That great roaring sound you’re hearing may just be another 3.6 billion dollar climate disaster…
Reports are in and it’s official — the Fort McMurray Fire was the costliest disaster ever to impact Canada. According to the Insurance Bureau of Canada (IBC), claims of damages for the massive Alberta wildfire have now topped 3.6 billion dollars. That’s worse than the Alberta floods of 2013 at 1.8 billion dollars (ranked third), and worse than the great Quebec ice storm of 1998 which inflicted 1.9 billion dollars (in 2014 dollars) in damages.
(Fires in northern regions and within the Arctic are now so energetic that they often produce pyrocumulus clouds — like this one which was thrown off by the Fort McMurray Fire.)
The Fort McMurray fire erupted under these new climate conditions and under temperatures that were 40 degrees (Fahrenheit) above average at the time of ignition. It forced the entire city of Fort McMurray to empty. It resulted in the evacuation of 90,000 people, the (darkly ironic) temporary shut down of various fossil fuel production facilities, and leveled 2,400 structures. Many more structures were damaged due to smoke or falling embers. In total, more than 27,000 property claims were filed.

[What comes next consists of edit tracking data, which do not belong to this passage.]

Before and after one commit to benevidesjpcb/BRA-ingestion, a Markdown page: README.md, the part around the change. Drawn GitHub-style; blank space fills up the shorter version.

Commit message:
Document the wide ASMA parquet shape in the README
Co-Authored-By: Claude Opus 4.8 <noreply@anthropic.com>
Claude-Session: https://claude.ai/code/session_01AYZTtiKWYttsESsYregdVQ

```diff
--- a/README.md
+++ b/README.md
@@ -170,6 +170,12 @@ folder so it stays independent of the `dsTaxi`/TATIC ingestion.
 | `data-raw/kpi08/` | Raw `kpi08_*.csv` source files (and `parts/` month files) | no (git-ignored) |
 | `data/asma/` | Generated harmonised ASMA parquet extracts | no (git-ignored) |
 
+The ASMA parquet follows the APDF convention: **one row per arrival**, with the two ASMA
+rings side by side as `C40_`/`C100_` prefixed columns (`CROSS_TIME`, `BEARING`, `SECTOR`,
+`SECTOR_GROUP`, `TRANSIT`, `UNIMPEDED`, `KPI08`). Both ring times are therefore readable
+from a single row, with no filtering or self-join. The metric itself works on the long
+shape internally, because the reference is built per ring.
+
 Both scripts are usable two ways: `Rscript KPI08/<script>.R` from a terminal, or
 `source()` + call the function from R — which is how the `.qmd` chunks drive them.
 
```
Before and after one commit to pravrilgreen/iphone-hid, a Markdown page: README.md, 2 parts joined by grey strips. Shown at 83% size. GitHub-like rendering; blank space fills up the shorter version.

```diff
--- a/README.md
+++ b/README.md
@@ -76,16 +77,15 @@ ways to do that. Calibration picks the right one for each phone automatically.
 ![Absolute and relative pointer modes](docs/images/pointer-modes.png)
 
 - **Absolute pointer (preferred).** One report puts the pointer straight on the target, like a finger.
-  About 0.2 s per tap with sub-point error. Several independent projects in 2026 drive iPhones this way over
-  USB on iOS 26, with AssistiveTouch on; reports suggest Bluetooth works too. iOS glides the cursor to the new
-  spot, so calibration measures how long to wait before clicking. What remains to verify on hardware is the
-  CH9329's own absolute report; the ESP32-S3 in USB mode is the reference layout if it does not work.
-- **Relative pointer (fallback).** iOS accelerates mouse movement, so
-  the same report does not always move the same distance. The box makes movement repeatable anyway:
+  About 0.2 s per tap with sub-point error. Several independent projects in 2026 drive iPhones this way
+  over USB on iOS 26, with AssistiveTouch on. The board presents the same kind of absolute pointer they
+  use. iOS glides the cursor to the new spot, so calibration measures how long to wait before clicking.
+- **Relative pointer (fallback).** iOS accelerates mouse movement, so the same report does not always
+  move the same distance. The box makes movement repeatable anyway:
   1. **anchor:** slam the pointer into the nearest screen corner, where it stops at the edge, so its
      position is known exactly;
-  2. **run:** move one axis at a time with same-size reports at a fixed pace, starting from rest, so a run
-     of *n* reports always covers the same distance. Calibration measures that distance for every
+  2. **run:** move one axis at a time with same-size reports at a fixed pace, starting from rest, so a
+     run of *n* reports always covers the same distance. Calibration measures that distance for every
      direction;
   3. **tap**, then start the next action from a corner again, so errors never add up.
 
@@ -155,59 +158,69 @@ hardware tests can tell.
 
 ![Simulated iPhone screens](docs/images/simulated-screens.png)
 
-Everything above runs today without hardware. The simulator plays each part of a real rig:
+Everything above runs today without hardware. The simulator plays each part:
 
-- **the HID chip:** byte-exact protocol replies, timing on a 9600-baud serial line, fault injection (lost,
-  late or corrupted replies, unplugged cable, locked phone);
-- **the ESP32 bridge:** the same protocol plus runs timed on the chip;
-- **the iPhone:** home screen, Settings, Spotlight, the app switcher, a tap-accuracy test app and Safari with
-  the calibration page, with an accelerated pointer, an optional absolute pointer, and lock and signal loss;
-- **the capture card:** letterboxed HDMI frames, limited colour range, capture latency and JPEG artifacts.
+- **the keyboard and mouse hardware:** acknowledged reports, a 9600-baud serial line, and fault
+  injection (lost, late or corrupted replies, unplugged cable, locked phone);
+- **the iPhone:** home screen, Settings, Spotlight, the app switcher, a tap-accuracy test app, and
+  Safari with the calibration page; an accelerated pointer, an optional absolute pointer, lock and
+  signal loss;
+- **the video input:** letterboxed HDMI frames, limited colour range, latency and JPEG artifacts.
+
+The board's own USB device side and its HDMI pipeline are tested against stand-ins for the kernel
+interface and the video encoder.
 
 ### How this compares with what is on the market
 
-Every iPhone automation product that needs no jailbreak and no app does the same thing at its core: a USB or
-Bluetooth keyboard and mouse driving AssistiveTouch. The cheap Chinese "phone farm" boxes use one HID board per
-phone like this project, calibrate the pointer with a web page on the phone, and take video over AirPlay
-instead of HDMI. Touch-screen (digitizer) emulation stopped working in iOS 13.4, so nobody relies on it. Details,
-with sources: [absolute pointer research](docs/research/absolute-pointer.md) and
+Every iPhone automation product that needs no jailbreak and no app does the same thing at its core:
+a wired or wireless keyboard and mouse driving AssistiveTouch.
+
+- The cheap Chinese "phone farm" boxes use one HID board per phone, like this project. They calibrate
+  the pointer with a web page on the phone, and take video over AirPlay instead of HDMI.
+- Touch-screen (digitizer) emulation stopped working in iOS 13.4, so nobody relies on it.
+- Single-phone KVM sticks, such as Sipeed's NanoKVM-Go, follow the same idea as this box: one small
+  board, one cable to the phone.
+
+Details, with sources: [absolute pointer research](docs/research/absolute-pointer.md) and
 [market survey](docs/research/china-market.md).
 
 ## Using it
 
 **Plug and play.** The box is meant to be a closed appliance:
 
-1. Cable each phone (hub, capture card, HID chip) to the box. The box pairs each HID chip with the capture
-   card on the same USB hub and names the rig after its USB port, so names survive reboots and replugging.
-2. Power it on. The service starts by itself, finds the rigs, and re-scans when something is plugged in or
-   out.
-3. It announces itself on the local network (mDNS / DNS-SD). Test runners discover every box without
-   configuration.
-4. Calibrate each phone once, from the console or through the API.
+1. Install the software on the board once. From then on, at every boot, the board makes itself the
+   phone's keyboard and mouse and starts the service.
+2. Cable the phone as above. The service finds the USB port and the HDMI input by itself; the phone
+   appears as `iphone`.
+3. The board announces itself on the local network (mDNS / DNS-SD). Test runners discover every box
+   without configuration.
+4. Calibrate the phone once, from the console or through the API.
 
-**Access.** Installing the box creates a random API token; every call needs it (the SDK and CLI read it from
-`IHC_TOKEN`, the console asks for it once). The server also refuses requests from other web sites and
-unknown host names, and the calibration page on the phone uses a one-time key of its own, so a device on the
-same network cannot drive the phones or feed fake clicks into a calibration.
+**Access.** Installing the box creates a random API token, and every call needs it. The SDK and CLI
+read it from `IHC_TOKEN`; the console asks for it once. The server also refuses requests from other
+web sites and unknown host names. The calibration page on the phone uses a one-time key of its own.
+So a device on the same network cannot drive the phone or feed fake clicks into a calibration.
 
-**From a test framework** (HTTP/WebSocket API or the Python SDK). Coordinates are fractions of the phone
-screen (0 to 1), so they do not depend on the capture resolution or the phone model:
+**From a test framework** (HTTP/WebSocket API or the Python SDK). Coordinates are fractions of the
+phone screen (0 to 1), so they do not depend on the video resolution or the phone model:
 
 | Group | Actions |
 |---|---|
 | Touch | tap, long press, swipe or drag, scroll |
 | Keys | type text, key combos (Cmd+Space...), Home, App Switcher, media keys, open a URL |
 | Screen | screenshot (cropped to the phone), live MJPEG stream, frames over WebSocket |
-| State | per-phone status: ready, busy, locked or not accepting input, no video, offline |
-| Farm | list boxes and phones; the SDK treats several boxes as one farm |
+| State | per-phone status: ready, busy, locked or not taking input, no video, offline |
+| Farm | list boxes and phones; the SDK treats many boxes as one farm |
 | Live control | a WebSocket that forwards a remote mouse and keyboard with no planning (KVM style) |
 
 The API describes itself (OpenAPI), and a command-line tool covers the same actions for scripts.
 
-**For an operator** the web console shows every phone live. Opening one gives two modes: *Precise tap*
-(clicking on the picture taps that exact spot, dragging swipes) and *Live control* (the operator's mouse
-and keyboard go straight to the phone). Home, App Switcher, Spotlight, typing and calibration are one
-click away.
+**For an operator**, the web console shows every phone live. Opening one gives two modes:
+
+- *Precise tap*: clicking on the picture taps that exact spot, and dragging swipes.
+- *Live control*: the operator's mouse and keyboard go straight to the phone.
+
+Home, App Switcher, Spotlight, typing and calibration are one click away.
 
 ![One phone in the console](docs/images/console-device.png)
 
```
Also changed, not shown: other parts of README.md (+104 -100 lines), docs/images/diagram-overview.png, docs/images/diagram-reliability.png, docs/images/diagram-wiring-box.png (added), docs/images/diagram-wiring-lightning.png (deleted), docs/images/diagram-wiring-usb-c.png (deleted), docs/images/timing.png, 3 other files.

(Dozens of massive wildfires burn through Central Siberia on July 7th of 2016 in this LANCE MODIS satellite shot. For reference, bottom edge of frame is 220 miles. These kinds of events, according to Greenpeace, burned 8.5 million acres last year in Russia. It’s a new climate context that is turning northern regions into a fire hot zone and it’s not at all normal.)
Unfortunately, this fire is unlikely to be a one-off event. Year after year, an Arctic warming at 2.5 to 3 times the rate of the rest of the globe pulls heat northward. Earlier thaws and added fuels combine explosively with swaths of dead trees killed by rampaging invasive species that have arrived from the south. No northern or Arctic nation has been untouched by the extreme fires. Alaska, Canada, and Siberian Russia have all seen extraordinary and massive fires during recent years. Fires that throw great pulses of heat and burning debris high into thunderheads of flame called pyrocumulus clouds. A word that climate change has now added to the popular lingo.